By Guillermo Azabal |
Los Angeles (USA) (EFE).- Diego Luna (Mexico, 1979) is said to be one of the current exponents of the Star Wars franchise; that he left a legacy in the streaming market with “Narcos: Mexico”; that he charmed Spielberg and Cuarón, and that he is an honest person. But if those premises are true they are due to the latter.
On an almost summer night in London, where Luna is filming night scenes for the second part of “Andor”, the actor takes paper and a pen and sits in front of the camera for his virtual interview with EFE: “First of all, sorry for the delay”, he expresses, waiting for the first question to rain on him.
Only five minutes have passed since the stipulated time and he has arrived just in time to put on a cap and hide his tired face, but the Hollywood figure -who knows from within the importance of each professional in the industry- cares with love and subtlety the details of a trade that continues to fascinate him.

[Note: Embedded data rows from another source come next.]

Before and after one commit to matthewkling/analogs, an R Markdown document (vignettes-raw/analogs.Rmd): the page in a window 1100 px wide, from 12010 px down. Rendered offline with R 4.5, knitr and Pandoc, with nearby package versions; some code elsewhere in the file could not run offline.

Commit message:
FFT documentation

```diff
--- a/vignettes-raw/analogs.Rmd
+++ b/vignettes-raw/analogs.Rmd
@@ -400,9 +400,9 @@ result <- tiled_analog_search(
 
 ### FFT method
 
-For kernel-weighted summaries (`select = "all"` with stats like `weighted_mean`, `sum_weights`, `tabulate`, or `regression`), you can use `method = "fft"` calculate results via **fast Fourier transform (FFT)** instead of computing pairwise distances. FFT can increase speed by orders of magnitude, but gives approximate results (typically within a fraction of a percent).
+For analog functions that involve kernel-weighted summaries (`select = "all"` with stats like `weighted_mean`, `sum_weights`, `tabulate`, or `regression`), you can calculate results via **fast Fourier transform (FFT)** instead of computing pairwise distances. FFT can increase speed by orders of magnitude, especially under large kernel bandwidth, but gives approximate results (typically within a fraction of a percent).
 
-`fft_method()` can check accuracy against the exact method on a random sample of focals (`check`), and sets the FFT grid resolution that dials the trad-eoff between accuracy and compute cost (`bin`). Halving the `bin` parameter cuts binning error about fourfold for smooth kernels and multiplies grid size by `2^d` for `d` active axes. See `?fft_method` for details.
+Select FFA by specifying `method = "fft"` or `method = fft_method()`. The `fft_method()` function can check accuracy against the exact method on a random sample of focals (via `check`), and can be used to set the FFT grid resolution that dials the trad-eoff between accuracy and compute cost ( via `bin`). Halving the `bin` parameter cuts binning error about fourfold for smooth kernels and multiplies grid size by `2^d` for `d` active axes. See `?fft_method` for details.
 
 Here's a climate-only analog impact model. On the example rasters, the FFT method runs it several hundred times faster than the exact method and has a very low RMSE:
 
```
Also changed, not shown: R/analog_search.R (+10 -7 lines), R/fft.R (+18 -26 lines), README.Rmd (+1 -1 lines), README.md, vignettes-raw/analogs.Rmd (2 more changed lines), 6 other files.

The son of the plastic artist Fiona Alexander – who died when he was barely two years old – and the set designer Alejandro Luna, the interpreter grew up behind the scenes and at the age of 12 he was already a figure on Mexican television. Later, would come titles such as “Y tu mamá también” (2001), “The Terminal” (2004) or “Milk” (2008), among others.
Diego Luna, a Latin symbol in the industry
Practically 35 of the 44 years that Luna will be celebrating in December have been dedicated to film and television from various facets. A seasoned career from below that could be crowned at the next Emmys, where he aspires to become the first Latino of the 21st century to be nominated for best actor in a dramatic series.
“Things are slowly changing for Latinos, but there is still a lot of ground to gain (…). When you find out about that fact, you realize the magnitude of this situation. We are no longer talking about being awarded, only about being nominated ”, affirms the Mexican, noting a comment on his page so as not to forget to mention it.
In 1999, Jimmy Smits was the first, and so far only, Latino to have been nominated for Best Lead Actor in a Drama Series throughout the 74 editions of the awards given by the National Academy of Arts and Sciences of US television
On July 12, it will be revealed if the first part of “Andor”, the successful series from the Star Wars universe in which the life of the spy Cassian Andor (played by Luna) is narrated before “Rogue One”, has enough merit for the Television Academy and allows the Mexican to break this record.
“There are more and more references with a connection to Latin America who are telling stories and finding different audiences. Their examples of successes move me”, added the also director and producer born in the town of Toluca de Lerdo.
a man of convictions
Colleagues by profession such as the Mexican Tenoch Huerta (“Black Panther: Wakanda Forever”) or the Chilean Pedro Pascal (“The Mandalorian”) have also managed to carve out a reputable reputation in Hollywood, but Luna, almost as if in parallel with his character from Andor knows that they will have to continue fighting with what is established.
“If this series (“Andor”) has done well, it is partly because it has political and social relevance. He talks about the rebellion (…) Of course he has a connection to the world we live in”, the actor had stated a few minutes before being questioned about the situation of Hispanic talent in the industry.
With strong convictions and clear ideas, Luna has also stood out throughout her career for expressing clear positions on different issues in the political sphere or on global problems such as climate change or the water crisis.
The multiplatform works of his production company La Corriente del Golfo, which he co-founded with his friend Gael García Bernal, as well as the series “Pan y Circo” (Prime Video) attest to this.
Support for scriptwriters
Thus, from the almost 8,800 kilometers that separate London from the film mecca of Hollywood, the Mexican interpreter does not lose sight of the strike that the Writers Guild of the United States (WGA, in English) has been holding for eight weeks to try to put pressure on the big studios and improve their working conditions and economic remuneration.
“I celebrate what the writers are doing, that ability to agree in such a polarized world where that seems impossible… It seems to me something very positive and I hope it will be resolved soon for the good of so many families who live in this industry,” he replied. to EFE with total transparency.
The clock says half past twelve in the London room where Luna is staying temporarily; he has already warmed up and his reflexes are quick; and his look continues to show naturalness and honesty in each answer, but it’s time to close because tomorrow will come another “hard” day of shooting with “crazy schedules at full steam”.
“The nights are very short now. We are going at a very intense pace to be able to finish on time. (…) We are filming twelve episodes. Basically it’s like making four movies, ”Luna brandished with the illusion of someone who loves her profession. After this interview she will continue to spend hours building her character.